China's Banking System

  • Alfreda V. Davis The George Washington University
  • Colleen Dougherty The George Washington University
  • Jason D. Juranek The George Washington University
  • Raj Yelisetty The George Washington University

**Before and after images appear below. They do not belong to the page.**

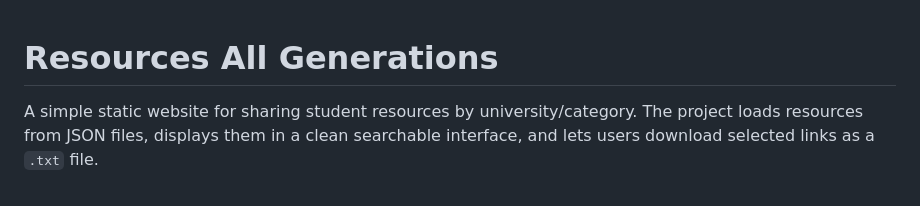
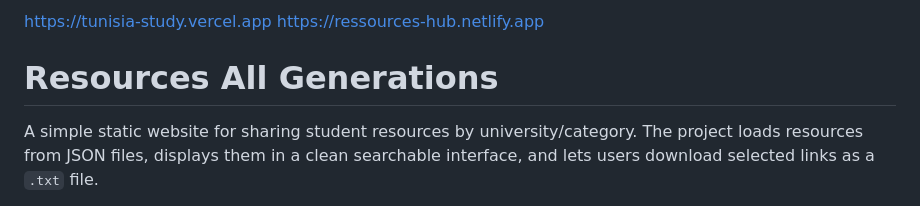
Before and after one commit to AmrDroid-git/resources-all-generations, a Markdown page: README.md, the part around the change. GitHub-like rendering.

```diff
--- a/README.md
+++ b/README.md
@@ -1,3 +1,6 @@
+https://tunisia-study.vercel.app
+https://ressources-hub.netlify.app
+
 # Resources All Generations
 
 A simple static website for sharing student resources by university/category. The project loads resources from JSON files, displays them in a clean searchable interface, and lets users download selected links as a `.txt` file.
```
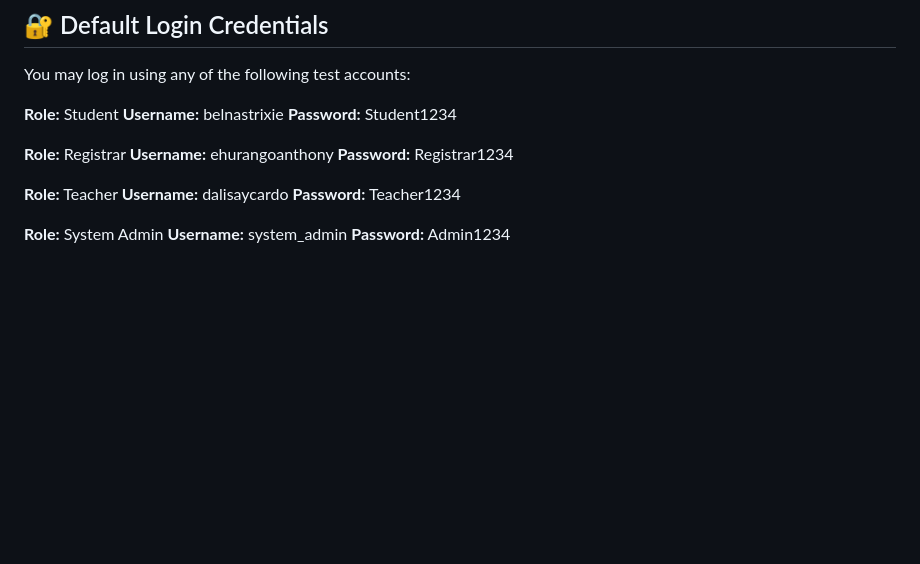
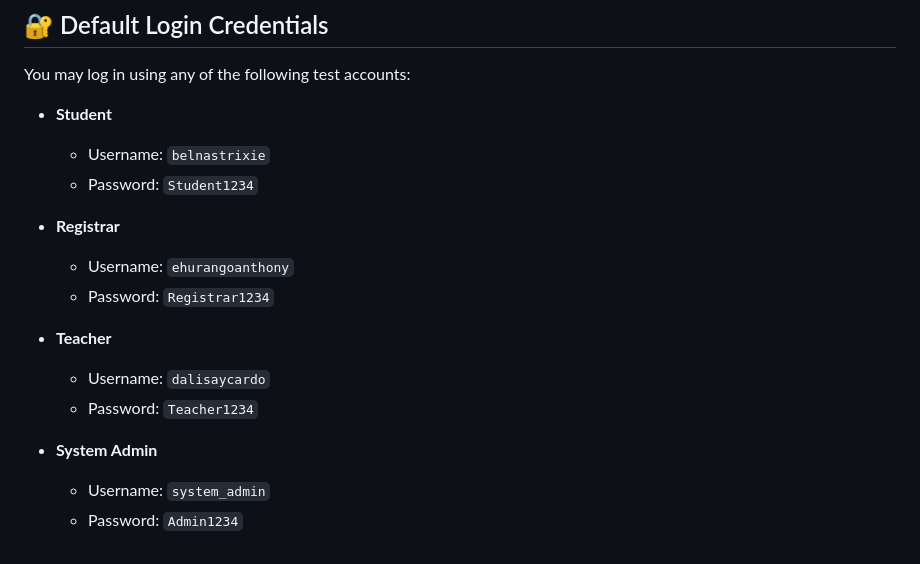
Before and after one commit to blnstrixie/bcp-registrar-system, a Markdown page: README.md, the part around the change. Rendered like a GitHub page; blank space fills up the shorter version.

```diff
--- a/README.md
+++ b/README.md
@@ -282,18 +282,18 @@ Follow the steps below to run the BCP Registrar System locally using XAMPP.
 ## 🔐 Default Login Credentials
 You may log in using any of the following test accounts:
 
-**Role:** Student
-**Username:** belnastrixie
-**Password:** Student1234
+- **Student**
+  - Username: `belnastrixie`
+  - Password: `Student1234`
 
-**Role:** Registrar
-**Username:** ehurangoanthony
-**Password:** Registrar1234
+- **Registrar**
+  - Username: `ehurangoanthony`
+  - Password: `Registrar1234`
 
-**Role:** Teacher
-**Username:** dalisaycardo
-**Password:** Teacher1234
+- **Teacher**
+  - Username: `dalisaycardo`
+  - Password: `Teacher1234`
 
-**Role:** System Admin
-**Username:** system_admin
-**Password:** Admin1234
+- **System Admin**
+  - Username: `system_admin`
+  - Password: `Admin1234`
```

This paper examines the Banking System of China and explores in detail the policy reforms and restructuring of its banks to create a market based economy. We evaluate the history of the China Banking system, the restructuring and financial liberalization that has occurred over the last 11 years. The inception of the reform policies startedin 1995 with the first set of laws introducing commercial banks and new governance of the Peoples Bank of China (PBC).  We examine the impact and implications of the numerous policy reforms and milestones that are shaping the financial and monetary sectors in China today.This paper further examines the implications of the WTO agreements and Basel accords on the Chinese Banking System.  The WTO agreements signed by China in 2001 will open up the China banking system to foreign investors and allow them to operate in the retail markets in domestic currency without any business or geographical limitations.  The impact of this agreement is significant as it will broaden the reach of  all banking services—  even to Chinese households and  allow foreign affiliates to enter with fewer restrictions.  Even though these agreements are effective this year, the expected systemic benefits are several years away; however this is a critical milestone that will help achieve solvency, promote competition and hopefully create sustainability.We conclude the paper with the future actions needed to further strengthen the Chinese Banking System that include more aggressive actions as well as faster execution of banking reform policies that will accelerate China’s financial success.

Author Biography

Alfreda V. Davis, The George Washington University
Alfreda V. Davis, Colleen E. Dougherty, Jason D. Juranek, and Raj Yelisetty of the George Washington University Executive MBA program with highly diverse backgrounds representing government, non-profit, and telecommuni-cation industries collaborated on an assessment of the banking system in China